For the third step(below) we then applied a top coat of contrasting color. Instead of doing two completely different board samples I decided I wanted to compare the same two colors...top board (Smokey Mountain Grey with Young Kansas Wheat on top) and bottom board (Young Kansas Wheat with Smokey Mountain Grey on top) After letting the contrasting color dry a bit we then carefully wiped some of that color away using a sponge...which seemed to work better then a rag. I wiped almost all of the Smokey Mountain Grey off of my bottom sample leaving a scant ghost of color behind. I also made sure to wipe enough away so that a few spots of white primer could be seen here and there on my bottom sample.
At this point I am liking the bottom sample best...it is subtle and seems to have a more natural aged look to it. Young Kansas Wheat with Smokey Mountain Grey on top
Shown in natural light this sample best shows the colors and aging wax which can be seen in the crevasses of the board. Young Kansas Wheat with Smokey Mountain Grey on top.
Eager students waiting for the class to start.
Painting my raw Cedarwood cabinet turned out to be a lot more work then I thought it would be... after much finagling and fussing with primer, three layers of color, coats of wax etc. I can finally say its finished. Colors used were Omaha Ochre, Young Kansas Wheat and Smokey Mountain Grey along with clear wax and aging wax.

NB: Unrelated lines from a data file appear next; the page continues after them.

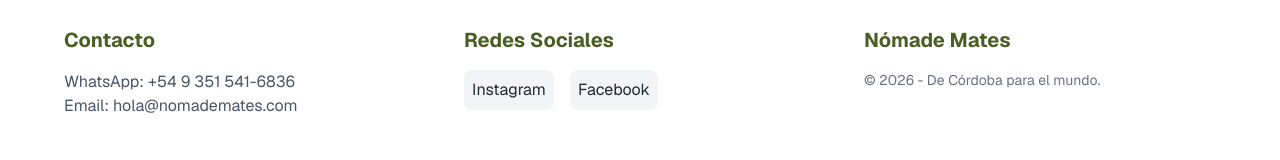
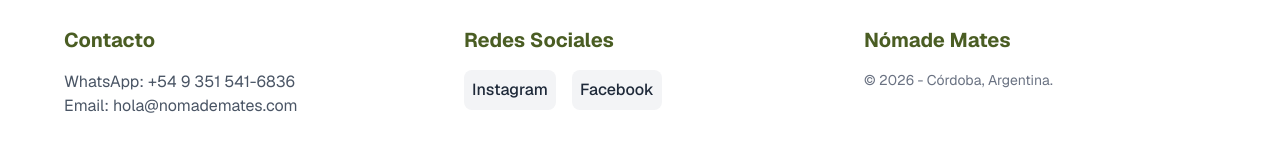
Before and after one commit to deboraq/tienda-mates, a Next.js app: page / in a window 1280 px wide. Shown: the part 2119-2279 px from the top of the page. Built offline with nearby package versions, Linux system fonts and the light colour scheme.

Commit message:
sin producto mensaje

```diff
--- a/app/page.tsx
+++ b/app/page.tsx
@@ -59,8 +59,6 @@
 
           <div className="hidden md:flex gap-6 text-xs uppercase tracking-widest font-medium">
             <button onClick={() => setVerTienda(false)} className="hover:text-amber-200 uppercase transition-colors">Inicio</button>
-
-            {/* BOTÓN NOSOTROS */}
             <a href="#nosotros" onClick={() => setVerTienda(false)} className="hover:text-amber-200 transition-colors uppercase">Nosotros</a>
 
             <div className="relative">
@@ -120,16 +118,14 @@
         </div>
       )}
 
-      {/* --- CONTENIDO DINÁMICO --- */}
+      {/* --- CONTENIDO --- */}
       {!verTienda ? (
-        /* VISTA HOME: Aquí está TODO lo que me pediste */
         <>
           <header className="py-20 text-center bg-white border-b border-gray-100">
             <h2 className="text-6xl md:text-8xl font-bold text-gray-800 mb-4 tracking-tighter">Nómade Mates</h2>
             <p className="text-xl md:text-2xl text-gray-500 italic">"Uniendo rincones, cebando historias"</p>
           </header>
 
-          {/* PERSONALIZADOS */}
           <section className="bg-amber-50 py-12 text-center border-y border-amber-100">
             <h3 className="text-2xl font-bold mb-2">✨ Personalizá tu producto</h3>
             <p className="text-gray-600 px-4">Grabados láser, nombres y logos. ¡Hacé que tu mate sea único!</p>
@@ -138,7 +134,6 @@
             </button>
           </section>
 
-          {/* PRODUCTOS DESTACADOS */}
           <section id="destacados" className="max-w-6xl mx-auto p-4 pt-16 text-center">
             <h3 className="text-3xl font-bold mb-10">🔥 Productos Destacados</h3>
             <div className="grid grid-cols-1 md:grid-cols-3 gap-8">
@@ -147,7 +142,7 @@
                   <img src={producto.image} className="h-48 w-full object-cover rounded-2xl mb-4" />
                   <h4 className="text-xl font-bold">{producto.name}</h4>
                   <p className="text-2xl font-black text-[#4a5d23] my-4">${producto.price.toLocaleString('es-AR')}</p>
-                  <button onClick={() => agregarAlCarrito(producto)} className="w-full bg-[#4a5d23] text-white py-2 rounded-xl font-bold">Agregar al Carrito</button>
+                  <button onClick={() => agregarAlCarrito(producto)} className="w-full bg-[#4a5d23] text-white py-2 rounded-xl font-bold active:scale-95 transition-all">Agregar al Carrito</button>
                 </div>
               ))}
             </div>
@@ -159,7 +154,6 @@
             </button>
           </section>
 
-          {/* NUESTRA ESENCIA / QUIÉNES SOMOS */}
           <section id="nosotros" className="bg-[#4a5d23] text-white py-20 px-6 mt-20">
             <div className="max-w-4xl mx-auto text-center">
               <h3 className="text-4xl font-serif font-bold mb-8">Nuestra Esencia</h3>
@@ -170,7 +164,6 @@
           </section>
         </>
       ) : (
-        /* VISTA TIENDA COMPLETA */
         <section id="productos" className="max-w-6xl mx-auto p-4 pt-16 min-h-screen">
           <div className="flex flex-col md:flex-row justify-between items-center mb-12 gap-4">
             <button onClick={() => setVerTienda(false)} className="text-[#4a5d23] font-bold flex items-center gap-2 hover:underline">
@@ -181,12 +174,13 @@
               <input
                 type="text"
                 placeholder="Buscar en la tienda..."
-                className="w-full pl-10 pr-4 py-2.5 rounded-full border-2 border-gray-200 outline-none focus:border-[#4a5d23]"
+                className="w-full pl-10 pr-4 py-2.5 rounded-full border-2 border-gray-200 outline-none focus:border-[#4a5d23] transition-all"
                 onChange={(e) => setBusqueda(e.target.value)}
               />
             </div>
           </div>
           <h3 className="text-4xl font-bold mb-8 text-gray-800">Catálogo: {categoriaSeleccionada}</h3>
+
           <div className="grid grid-cols-1 md:grid-cols-3 gap-8 mb-20">
             {productosFiltrados.map((producto) => (
               <div key={producto.id} className="bg-white rounded-3xl overflow-hidden shadow-lg border border-gray-100 flex flex-col hover:shadow-2xl transition-all">
@@ -199,15 +193,28 @@
                     <p className="text-gray-500 text-sm mb-4">{producto.description}</p>
                     <p className="text-3xl font-black text-[#4a5d23] mb-6">${producto.price.toLocaleString('es-AR')}</p>
                   </div>
-                  <button onClick={() => agregarAlCarrito(producto)} className="w-full bg-[#4a5d23] text-white py-3 rounded-2xl font-bold">Agregar al Carrito</button>
+                  <button onClick={() => agregarAlCarrito(producto)} className="w-full bg-[#4a5d23] text-white py-3 rounded-2xl font-bold shadow-md active:scale-95 transition-all">Agregar al Carrito</button>
                 </div>
               </div>
             ))}
           </div>
+
+          {/* --- MENSAJE CUANDO NO HAY PRODUCTOS (RESTAURADO) --- */}
+          {productosFiltrados.length === 0 && (
+            <div className="col-span-full text-center py-20 bg-white rounded-3xl border-2 border-dashed border-gray-100">
+               <p className="text-gray-500 text-xl italic mb-4">No encontramos productos en "{categoriaSeleccionada}".</p>
+               <button
+                 onClick={() => {setCategoriaSeleccionada("Todos"); setBusqueda("");}}
+                 className="bg-[#4a5d23] text-white px-6 py-2 rounded-full font-bold hover:bg-[#3a4a1c] transition-colors"
+               >
+                 Ver todos los productos
+               </button>
+            </div>
+          )}
         </section>
       )}
 
-      {/* PREGUNTAS FRECUENTES (SIEMPRE VISIBLES) */}
+      {/* PREGUNTAS FRECUENTES */}
       <section className="max-w-4xl mx-auto py-20 px-6">
         <h3 className="text-3xl font-bold text-center mb-12">Preguntas Frecuentes</h3>
         <div className="space-y-6">
@@ -222,7 +229,7 @@
         </div>
       </section>
 
-      {/* FOOTER COMPLETO */}
+      {/* FOOTER */}
       <footer id="contacto" className="bg-white border-t border-gray-100 py-16 px-6">
         <div className="max-w-6xl mx-auto grid grid-cols-1 md:grid-cols-3 gap-12 text-center md:text-left">
           <div>
@@ -233,13 +240,13 @@
           <div>
             <h4 className="font-bold mb-4 text-xl text-[#4a5d23]">Redes Sociales</h4>
             <div className="flex justify-center md:justify-start gap-4">
-              <a href="https://instagram.com/nomademates" target="_blank" className="bg-gray-100 p-2 rounded-lg hover:bg-amber-100 transition-colors">Instagram</a>
-              <a href="https://facebook.com/nomademates" target="_blank" className="bg-gray-100 p-2 rounded-lg hover:bg-amber-100 transition-colors">Facebook</a>
+              <a href="https://instagram.com/nomademates" target="_blank" className="bg-gray-100 p-2 rounded-lg hover:bg-amber-100 transition-colors font-medium">Instagram</a>
+              <a href="https://facebook.com/nomademates" target="_blank" className="bg-gray-100 p-2 rounded-lg hover:bg-amber-100 transition-colors font-medium">Facebook</a>
             </div>
           </div>
           <div>
             <h4 className="font-bold mb-4 text-xl text-[#4a5d23]">Nómade Mates</h4>
-            <p className="text-gray-500 text-sm">© 2026 - De Córdoba para el mundo.</p>
+            <p className="text-gray-500 text-sm">© 2026 - Córdoba, Argentina.</p>
           </div>
         </div>
       </footer>
```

This primitive cabinet will have some bling added to it in the form of a quartz top with an old school cut edge.
I have one more bathroom cabinet to paint (below) and am hoping to achieve more good results using chalk paint. Now that I have done one I think this second paint job will go a lot quicker.
Meanwhile Hubby has been busy doing the plumbing and putting up drywall. Next on my to do list...tape, mud, sand and paint the drywall, ceiling...as well as paint this second cabinet. What's that old saying...a women's work is never done!
Susan Pilotto is a mixed-media artist who specializes in creating one of a kind miniature animals from recycled wool felt fabric. Susan graduated from Vancouver's Capilano College with a Diploma in Studio Art.